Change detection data
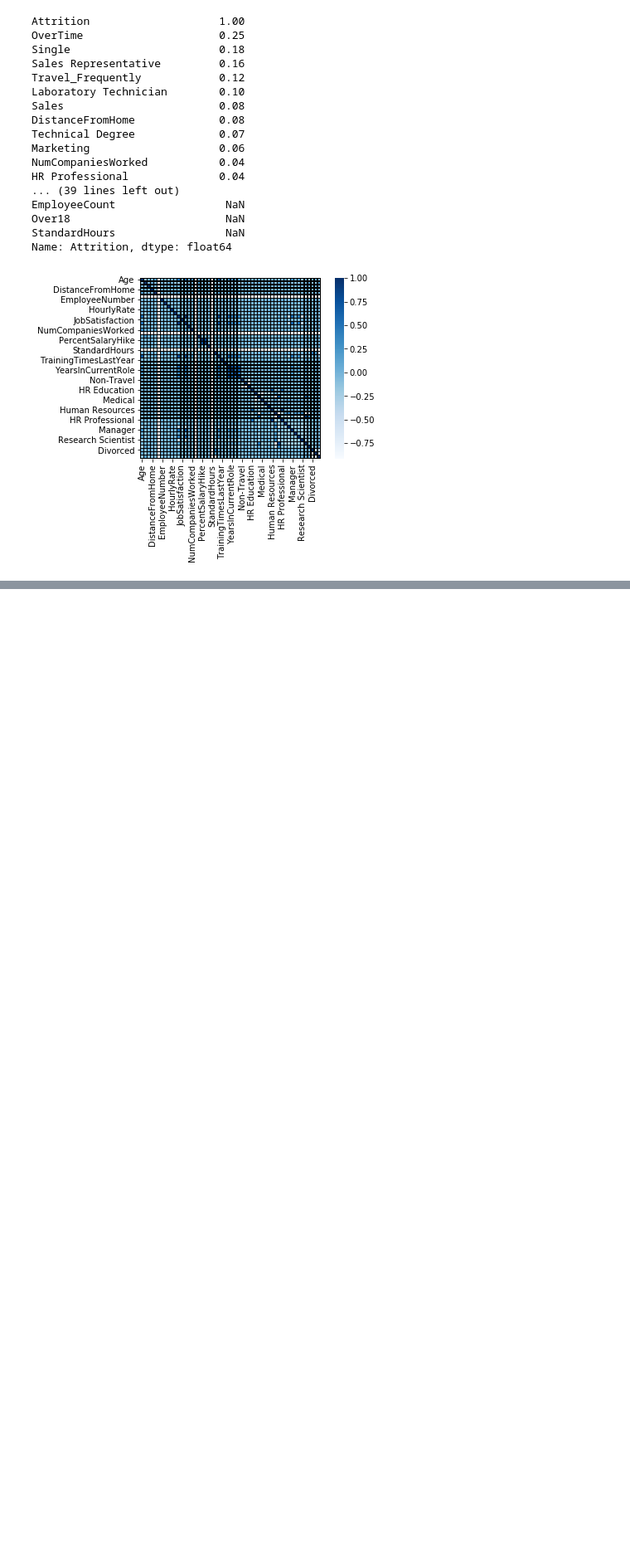
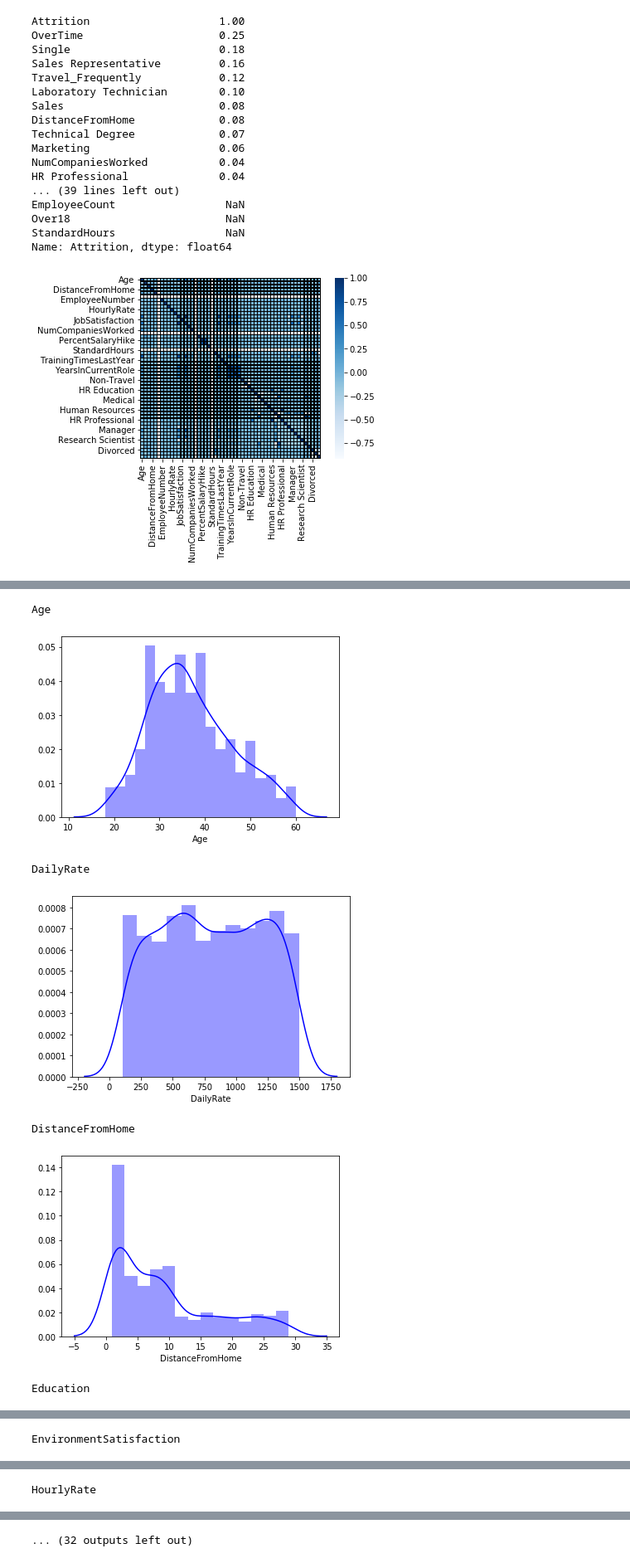
Before and after one commit to isidorachavez/IBM-HR-Case-Exploration, a Jupyter notebook: IBM Attrition Exploration.ipynb, the cells around one changed output, grey strips where cells are left out. Shown at 83% size. Saved outputs shown, nothing was run; the diff lists cells and outputs as text; code cells hidden in the pictures; blank space fills up the shorter version.

```diff
--- a/IBM Attrition Exploration.ipynb
+++ b/IBM Attrition Exploration.ipynb
@@ -327,0 +186,42 @@ plt.show()
+# %%
+#Keeping relevant columns
+
+col = ['Age',
+ 'DailyRate',
+ 'DistanceFromHome',
+ 'Education',
+ 'EnvironmentSatisfaction',
+ 'HourlyRate',
+ 'JobInvolvement',
+ 'JobLevel',
+ 'JobSatisfaction',
+ 'MonthlyIncome',
+ 'MonthlyRate',
+ 'NumCompaniesWorked',
+ 'PercentSalaryHike',
+ 'RelationshipSatisfaction',
+ 'StockOptionLevel',
+ 'TotalWorkingYears',
+ 'TrainingTimesLastYear',
+ 'WorkLifeBalance',
+ 'YearsAtCompany',
+ 'YearsInCurrentRole',
+ 'YearsSinceLastPromotion',
+ 'YearsWithCurrManager']
+
+#Looping for graph
+for i in col[:]:
+    print(i)
+    plt.figure()
+    sns.distplot(ibm[i],
+             bins  = 'fd',
+             color = 'blue')
+    plt.show()
+# %% [output]
+Age
+[figure, added]
+DailyRate
+[figure, added]
+DistanceFromHome
+[figure, added]
+Education
@@ -327,0 +229 @@ plt.show()
+EnvironmentSatisfaction
@@ -327,0 +231 @@ plt.show()
+HourlyRate
@@ -327,0 +233 @@ plt.show()
+... (32 outputs left out)
```
Also changed, not shown: parts of 5 cells of this notebook.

EXERCISE DETAILS
Say how many lines above hold "DistanceFromHome", and nothing else.

RESPONSE TO THE EXERCISE
2